> WHAT TO WORK ON
The lines to return are those below that contain the word "client".

> MATERIALS PROVIDED

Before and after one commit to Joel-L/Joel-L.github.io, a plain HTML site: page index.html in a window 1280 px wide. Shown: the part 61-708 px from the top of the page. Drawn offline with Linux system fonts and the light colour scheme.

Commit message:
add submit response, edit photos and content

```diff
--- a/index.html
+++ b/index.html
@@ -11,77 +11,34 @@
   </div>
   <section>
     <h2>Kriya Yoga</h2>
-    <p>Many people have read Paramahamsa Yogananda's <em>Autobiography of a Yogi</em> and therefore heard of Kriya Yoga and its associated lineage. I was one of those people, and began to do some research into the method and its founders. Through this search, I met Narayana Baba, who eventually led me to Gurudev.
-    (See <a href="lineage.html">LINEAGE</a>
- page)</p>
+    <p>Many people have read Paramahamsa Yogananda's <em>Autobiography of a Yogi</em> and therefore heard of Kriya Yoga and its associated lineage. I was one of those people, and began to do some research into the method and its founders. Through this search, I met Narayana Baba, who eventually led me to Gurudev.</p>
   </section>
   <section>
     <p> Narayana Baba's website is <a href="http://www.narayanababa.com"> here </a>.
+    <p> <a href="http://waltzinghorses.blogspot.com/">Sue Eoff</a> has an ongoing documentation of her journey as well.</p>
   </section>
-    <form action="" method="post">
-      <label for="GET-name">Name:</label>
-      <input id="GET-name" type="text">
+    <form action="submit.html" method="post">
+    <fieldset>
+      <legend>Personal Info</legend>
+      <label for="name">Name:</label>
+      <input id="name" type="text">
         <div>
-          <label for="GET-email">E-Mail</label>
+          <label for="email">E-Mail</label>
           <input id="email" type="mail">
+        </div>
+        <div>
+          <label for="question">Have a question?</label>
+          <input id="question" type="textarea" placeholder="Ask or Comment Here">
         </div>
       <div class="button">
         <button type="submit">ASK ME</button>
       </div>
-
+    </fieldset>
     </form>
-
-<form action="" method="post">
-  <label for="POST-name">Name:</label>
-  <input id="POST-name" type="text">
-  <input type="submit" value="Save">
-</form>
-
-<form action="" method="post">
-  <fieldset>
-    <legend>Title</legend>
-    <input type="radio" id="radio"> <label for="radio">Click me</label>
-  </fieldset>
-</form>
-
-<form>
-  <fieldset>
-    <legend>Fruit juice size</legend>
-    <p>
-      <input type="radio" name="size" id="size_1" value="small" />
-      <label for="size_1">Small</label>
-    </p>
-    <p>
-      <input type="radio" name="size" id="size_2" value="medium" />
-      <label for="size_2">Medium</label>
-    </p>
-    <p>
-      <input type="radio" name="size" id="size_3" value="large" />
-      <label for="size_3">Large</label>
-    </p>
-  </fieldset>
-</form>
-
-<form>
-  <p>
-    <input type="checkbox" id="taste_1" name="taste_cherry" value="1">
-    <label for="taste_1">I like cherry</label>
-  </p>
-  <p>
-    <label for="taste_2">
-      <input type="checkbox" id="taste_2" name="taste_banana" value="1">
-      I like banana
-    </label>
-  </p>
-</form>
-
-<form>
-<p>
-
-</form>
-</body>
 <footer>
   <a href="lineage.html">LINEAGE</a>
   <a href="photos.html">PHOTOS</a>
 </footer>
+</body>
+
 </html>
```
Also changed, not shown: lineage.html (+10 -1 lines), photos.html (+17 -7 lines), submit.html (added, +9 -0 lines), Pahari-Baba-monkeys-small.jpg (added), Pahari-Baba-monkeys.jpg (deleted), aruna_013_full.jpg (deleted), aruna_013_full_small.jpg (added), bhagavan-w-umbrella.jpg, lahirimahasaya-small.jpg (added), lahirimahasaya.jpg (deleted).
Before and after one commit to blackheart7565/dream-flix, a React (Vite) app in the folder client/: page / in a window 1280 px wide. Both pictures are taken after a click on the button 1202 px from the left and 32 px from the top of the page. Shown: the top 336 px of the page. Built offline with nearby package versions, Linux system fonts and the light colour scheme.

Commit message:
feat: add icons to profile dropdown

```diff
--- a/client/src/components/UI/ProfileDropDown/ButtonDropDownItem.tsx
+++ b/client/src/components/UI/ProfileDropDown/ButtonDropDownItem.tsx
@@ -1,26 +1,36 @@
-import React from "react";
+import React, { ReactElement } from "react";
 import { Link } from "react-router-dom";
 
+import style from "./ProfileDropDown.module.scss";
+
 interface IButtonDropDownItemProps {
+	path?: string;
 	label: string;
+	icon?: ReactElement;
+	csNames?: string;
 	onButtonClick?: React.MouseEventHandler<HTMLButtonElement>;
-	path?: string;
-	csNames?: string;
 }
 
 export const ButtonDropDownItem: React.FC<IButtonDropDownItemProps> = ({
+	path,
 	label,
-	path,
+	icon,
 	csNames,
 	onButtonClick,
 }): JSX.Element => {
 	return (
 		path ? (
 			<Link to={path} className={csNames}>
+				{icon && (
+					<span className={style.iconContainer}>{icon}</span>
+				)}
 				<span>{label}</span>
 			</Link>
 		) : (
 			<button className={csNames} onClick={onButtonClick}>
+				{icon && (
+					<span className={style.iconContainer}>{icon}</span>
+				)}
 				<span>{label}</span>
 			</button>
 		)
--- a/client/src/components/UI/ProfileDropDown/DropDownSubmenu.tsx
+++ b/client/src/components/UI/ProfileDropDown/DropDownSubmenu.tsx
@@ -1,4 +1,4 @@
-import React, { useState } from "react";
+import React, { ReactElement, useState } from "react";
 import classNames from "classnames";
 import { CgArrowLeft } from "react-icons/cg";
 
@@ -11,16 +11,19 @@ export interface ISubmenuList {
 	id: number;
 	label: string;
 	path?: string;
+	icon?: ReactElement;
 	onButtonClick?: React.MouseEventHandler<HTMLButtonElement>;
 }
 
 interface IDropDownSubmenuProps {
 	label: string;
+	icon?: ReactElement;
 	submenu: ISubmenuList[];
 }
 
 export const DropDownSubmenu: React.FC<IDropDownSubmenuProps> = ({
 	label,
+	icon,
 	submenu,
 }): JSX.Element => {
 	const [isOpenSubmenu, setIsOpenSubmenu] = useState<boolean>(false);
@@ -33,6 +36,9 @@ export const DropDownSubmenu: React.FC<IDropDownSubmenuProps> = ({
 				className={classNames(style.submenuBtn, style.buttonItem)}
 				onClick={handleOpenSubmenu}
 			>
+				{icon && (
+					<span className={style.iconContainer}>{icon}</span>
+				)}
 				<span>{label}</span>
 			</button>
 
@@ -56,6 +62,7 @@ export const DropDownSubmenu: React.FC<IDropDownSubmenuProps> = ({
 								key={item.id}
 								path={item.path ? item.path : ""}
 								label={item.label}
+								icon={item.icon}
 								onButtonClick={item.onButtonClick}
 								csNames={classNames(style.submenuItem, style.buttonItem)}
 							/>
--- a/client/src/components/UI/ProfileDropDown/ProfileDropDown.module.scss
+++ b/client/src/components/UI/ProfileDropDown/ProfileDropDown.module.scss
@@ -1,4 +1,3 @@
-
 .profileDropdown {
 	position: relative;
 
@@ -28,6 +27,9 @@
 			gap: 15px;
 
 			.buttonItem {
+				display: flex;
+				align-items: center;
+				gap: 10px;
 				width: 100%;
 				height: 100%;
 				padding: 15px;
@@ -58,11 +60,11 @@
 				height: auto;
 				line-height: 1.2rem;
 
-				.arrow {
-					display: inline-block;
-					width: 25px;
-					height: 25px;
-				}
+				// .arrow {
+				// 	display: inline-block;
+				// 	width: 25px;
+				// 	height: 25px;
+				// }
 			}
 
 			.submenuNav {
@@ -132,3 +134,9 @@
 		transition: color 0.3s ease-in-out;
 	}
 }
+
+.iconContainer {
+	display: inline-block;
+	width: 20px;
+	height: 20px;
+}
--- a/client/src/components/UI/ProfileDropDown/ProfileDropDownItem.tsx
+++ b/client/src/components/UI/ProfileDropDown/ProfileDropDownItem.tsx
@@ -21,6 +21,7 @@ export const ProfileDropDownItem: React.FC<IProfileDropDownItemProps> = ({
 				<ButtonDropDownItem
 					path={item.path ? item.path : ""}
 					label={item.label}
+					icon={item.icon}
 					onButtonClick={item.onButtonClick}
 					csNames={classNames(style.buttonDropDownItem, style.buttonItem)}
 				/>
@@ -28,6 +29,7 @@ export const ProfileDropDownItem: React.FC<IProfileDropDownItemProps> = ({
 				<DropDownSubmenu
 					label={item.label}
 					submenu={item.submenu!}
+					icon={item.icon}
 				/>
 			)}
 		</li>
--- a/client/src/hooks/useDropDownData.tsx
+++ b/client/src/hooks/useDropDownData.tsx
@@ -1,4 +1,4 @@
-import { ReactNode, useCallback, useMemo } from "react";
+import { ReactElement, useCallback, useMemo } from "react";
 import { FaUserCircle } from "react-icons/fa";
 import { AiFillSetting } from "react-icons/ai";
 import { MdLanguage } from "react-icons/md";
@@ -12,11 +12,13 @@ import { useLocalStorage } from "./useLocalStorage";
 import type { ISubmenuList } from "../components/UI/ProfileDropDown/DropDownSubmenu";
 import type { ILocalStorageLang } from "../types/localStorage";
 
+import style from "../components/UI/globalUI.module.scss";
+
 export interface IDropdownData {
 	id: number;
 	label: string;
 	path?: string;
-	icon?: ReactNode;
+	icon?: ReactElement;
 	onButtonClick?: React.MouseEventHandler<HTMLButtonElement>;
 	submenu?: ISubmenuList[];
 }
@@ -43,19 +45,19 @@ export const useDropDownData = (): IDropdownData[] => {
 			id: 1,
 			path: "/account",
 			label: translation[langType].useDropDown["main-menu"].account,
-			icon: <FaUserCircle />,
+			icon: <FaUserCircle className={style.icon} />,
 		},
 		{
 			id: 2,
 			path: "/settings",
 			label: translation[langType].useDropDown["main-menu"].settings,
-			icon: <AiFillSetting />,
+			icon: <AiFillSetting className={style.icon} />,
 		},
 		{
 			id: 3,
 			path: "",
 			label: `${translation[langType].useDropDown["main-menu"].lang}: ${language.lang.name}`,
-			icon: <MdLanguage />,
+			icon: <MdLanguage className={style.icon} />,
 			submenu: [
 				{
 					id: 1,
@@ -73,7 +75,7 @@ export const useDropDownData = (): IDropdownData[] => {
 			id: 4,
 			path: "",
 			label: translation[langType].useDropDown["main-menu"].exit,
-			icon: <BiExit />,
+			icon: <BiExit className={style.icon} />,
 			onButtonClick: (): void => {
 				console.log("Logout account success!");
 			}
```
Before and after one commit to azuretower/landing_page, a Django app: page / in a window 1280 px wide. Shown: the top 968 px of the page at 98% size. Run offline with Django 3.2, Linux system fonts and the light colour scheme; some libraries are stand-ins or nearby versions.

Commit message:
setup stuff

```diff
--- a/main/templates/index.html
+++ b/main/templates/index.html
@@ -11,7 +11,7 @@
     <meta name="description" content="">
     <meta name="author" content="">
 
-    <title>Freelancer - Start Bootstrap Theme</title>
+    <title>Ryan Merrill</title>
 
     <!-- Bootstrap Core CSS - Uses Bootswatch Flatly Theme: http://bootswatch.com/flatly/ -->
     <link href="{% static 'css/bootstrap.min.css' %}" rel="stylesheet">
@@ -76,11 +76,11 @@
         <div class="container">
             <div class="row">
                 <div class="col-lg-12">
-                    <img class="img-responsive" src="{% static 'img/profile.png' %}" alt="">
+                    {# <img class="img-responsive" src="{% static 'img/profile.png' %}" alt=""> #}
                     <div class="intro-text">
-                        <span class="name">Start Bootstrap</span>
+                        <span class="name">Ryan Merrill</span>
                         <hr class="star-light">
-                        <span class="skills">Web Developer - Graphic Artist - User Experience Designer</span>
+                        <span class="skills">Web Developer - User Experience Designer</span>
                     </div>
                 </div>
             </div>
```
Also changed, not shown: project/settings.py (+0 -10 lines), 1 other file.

> WRITTEN ANSWER
Before and after one commit to blackheart7565/dream-flix, a React (Vite) app in the folder client/: page / in a window 1280 px wide. Both pictures are taken after a click on the button 1202 px from the left and 32 px from the top of the page. Shown: the top 336 px of the page. Built offline with nearby package versions, Linux system fonts and the light colour scheme.
--- a/client/src/components/UI/ProfileDropDown/ButtonDropDownItem.tsx
+++ b/client/src/components/UI/ProfileDropDown/ButtonDropDownItem.tsx
--- a/client/src/components/UI/ProfileDropDown/DropDownSubmenu.tsx
+++ b/client/src/components/UI/ProfileDropDown/DropDownSubmenu.tsx
--- a/client/src/components/UI/ProfileDropDown/ProfileDropDown.module.scss
+++ b/client/src/components/UI/ProfileDropDown/ProfileDropDown.module.scss
--- a/client/src/components/UI/ProfileDropDown/ProfileDropDownItem.tsx
+++ b/client/src/components/UI/ProfileDropDown/ProfileDropDownItem.tsx
--- a/client/src/hooks/useDropDownData.tsx
+++ b/client/src/hooks/useDropDownData.tsx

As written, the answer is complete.